On Tuesday, Lewis is announcing the launch of Convoy, an on-demand service for arranging regional and local shipping that he says will reinvent the $800 billion trucking industry. The Seattle startup has raised $2.5 million in seed funding from some top tech and industry leaders, including Jeff Bezos’ personal investment company, Bezos Expeditions; Expedia CEO Dara Khosrowshahi; former Starbucks President Howard Behar; and others.
Most Read Business Stories
- Tourist towns balance fear, survival in make-or-break summer VIEW
- Home sales going strong, but listings grow scarcer in Seattle and Western Washington | Coronavirus Economy daily chart
- Alaska reduces cash outflow, but is still burning $5.5 million a day
- Amazon works with Black employees group to select organizations for $10 million donation
- Amazon again expands its fleet of widebody cargo jets
Rather than the many startups focusing on delivery service to consumers — everything from moving a couch with Dolly to ordering toothpaste from Amazon Prime Now, lunch from Uber Eats or a six-pack of Elysian’s Loser Pale Ale from Drizly — Convoy is a business-to-business platform that connects truck drivers with freight that needs to be moved between distribution centers and retailers or from suppliers to job sites.
The trucking company currently is focused on Washington and on three industries: distribution and wholesale, construction and manufacturing.
Lewis said he thinks Convoy has the potential to be huge. But, he said, he wants to be smart about expansion. While the company is not moving container vans around the ports, Lewis said he is not ruling it out for the future.
“Nearly every business in this country relies on trucking, so Convoy’s benefits will be widely felt,” Behar said in a news release. “It is a game changer for truck drivers and companies large and small.”
Convoy automates the age-old process of third-party brokers making multiple phone calls and haggling over price. Truckers, who are often paid per load, will now be able to spend less time sitting empty, Lewis said.
Unlike most industries that in recent decades have undergone technological transformation, trucking has remained almost unchanged. It wasn’t until the past couple of years that smartphones have become inexpensive enough for most truck drivers to have one, Lewis said. To share locations and track deliveries, not just in cities but also rural areas, companies and drivers needed GPS and data, which were not available until more recently, he said.
Now, with the right devices, data capabilities and Convoy’s app and website, Lewis said trucking companies can be instantly connected with companies that ship freight.

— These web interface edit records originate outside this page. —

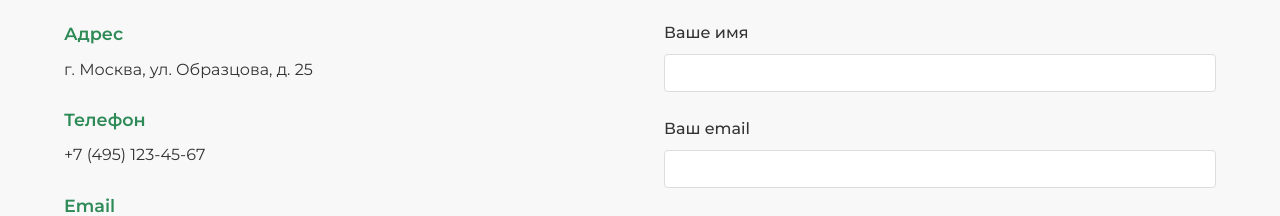
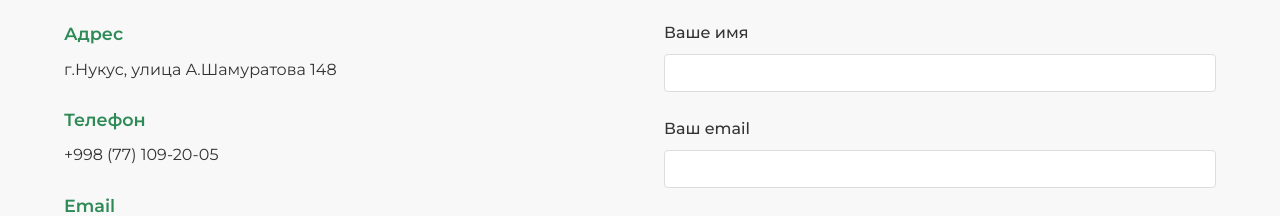
Before and after one commit to HackyCode21/Academy, a plain HTML site: page contacts.html in a window 1280 px wide. Shown: the part 355-571 px from the top of the page. Drawn offline with Linux system fonts and the light colour scheme.

Commit message:
Update contacts.html

```diff
--- a/contacts.html
+++ b/contacts.html
@@ -43,11 +43,11 @@
                         <h2>Как нас найти</h2>
                         <div class="contact-item">
                             <h3>Адрес</h3>
-                            <p>г. Москва, ул. Образцова, д. 25</p>
+                            <p>г.Нукус, улица А.Шамуратова 148</p>
                         </div>
                         <div class="contact-item">
                             <h3>Телефон</h3>
-                            <p>+7 (495) 123-45-67</p>
+                            <p>+998 (77) 109-20-05</p>
                         </div>
                         <div class="contact-item">
                             <h3>Email</h3>
```
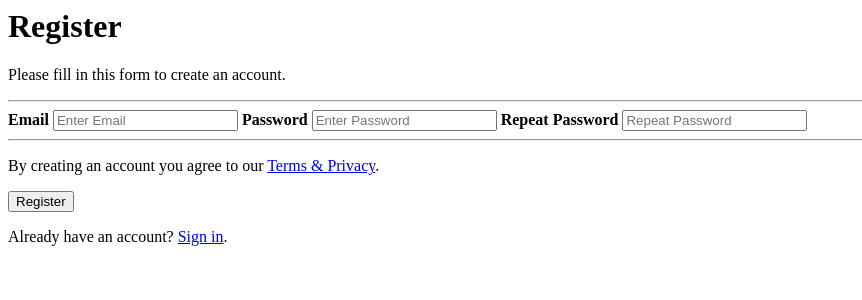
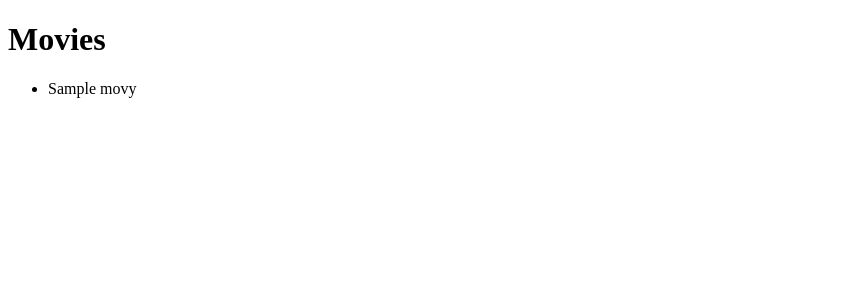
Before and after one commit to rahul1269-kaushal/django_test_app, a Django app: template movies/templates/hello.html in a window 1280 px wide. Shown: the top 300 px of the page, without its empty margins (0-862 px from the left). Run offline with Django 5.2, Linux system fonts and the light colour scheme; the template is opened without the code that fills it: values that come from a table or form of the project are taken from there, others are empty; tables that the repository leaves empty hold one stand-in row (values such as "Sample post").

Commit message:
model added

```diff
--- /dev/null
+++ b/movies/admin.py
@@ -0,0 +1,4 @@
+from .models import Movies
+from django.contrib import admin
+
+admin.site.register(Movies)
--- /dev/null
+++ b/movies/models.py
@@ -0,0 +1,8 @@
+from django.db import models
+
+class Movies(models.Model):
+    title = models.CharField(max_length=200)
+    year = models.IntegerField()
+
+    def __str__(self):
+        return f"{self.title} from {self.year}"
--- a/movies/templates/hello.html
+++ b/movies/templates/hello.html
@@ -1,24 +1,14 @@
-<form action="action_page.php">
-    <div class="container">
-      <h1>Register</h1>
-      <p>Please fill in this form to create an account.</p>
-      <hr>
-
-      <label for="email"><b>Email</b></label>
-      <input type="text" placeholder="Enter Email" name="email" id="email" required>
-
-      <label for="psw"><b>Password</b></label>
-      <input type="password" placeholder="Enter Password" name="psw" id="psw" required>
-
-      <label for="psw-repeat"><b>Repeat Password</b></label>
-      <input type="password" placeholder="Repeat Password" name="psw-repeat" id="psw-repeat" required>
-      <hr>
-
-      <p>By creating an account you agree to our <a href="#">Terms & Privacy</a>.</p>
-      <button type="submit" class="registerbtn">Register</button>
-    </div>
-
-    <div class="container signin">
-      <p>Already have an account? <a href="#">Sign in</a>.</p>
-    </div>
-  </form>
+<!DOCTYPE html>
+<html>
+    <head>
+        <title> Movies </title>
+    </head>
+    <body>
+        <h1>Movies</h1>
+        <ul>
+            {% for  movie in movies %}
+            <li>{{movie.title}}</li>
+            {% endfor %}
+        </ul>
+    </body>
+</html>
--- a/movies/views.py
+++ b/movies/views.py
@@ -1,11 +1,11 @@
 
 from django.http import HttpResponse, request
 from django.shortcuts import render
+from .models import Movies
 
-data = {'movies': ['MADAR','CHOR1']}
-
+data =  Movies.objects.all()
 def movies(request):
-    return render(request, "hello.html", data )
+    return render(request, "hello.html", {'movies' : data})
 
 def home(request):
     return HttpResponse("Homepage")
```
Also changed, not shown: movies/migrations/0001_initial.py (added), movies/migrations/__init__.py (added).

The shipper enters the pickup and drop-off locations, what needs to be moved, type of truck needed and any special instructions, and a price is instantly calculated based on distance, weight and other variables. An alert goes out to the closest driver available for the job who has the proper equipment.
Once Convoy’s mobile app offers the job, a trucker can accept or decline. The shipper can monitor progress the whole way with GPS tracking, automatic alerts and photos sent by the driver.
Convoy takes a percentage of the sale of each delivery. It varies but is under 20 percent, Lewis said. A delivery job that may be less appealing than a typical haul may charge toward the higher end, for both the driver and Convoy.
Lewis co-founded Convoy in April with former Amazon.com co-worker Grant Goodale and started operating in stealth mode in September. He is not saying how many companies have started using the service yet, but says it is in the double digits.
Seattle Goodwill says it signed on in September to use the service with Goodwill’s new SGI Logistic Services trucking company. According to Jeremiah Fleming, logistics manager at Seattle Goodwill, Goodwill strives to stay on top of trends in the industry and sees Convoy as the future in supply-chain networks.
“Convoy has enhanced our ability to deliver timely shipments in a cost-effective manner,” he said in a news release.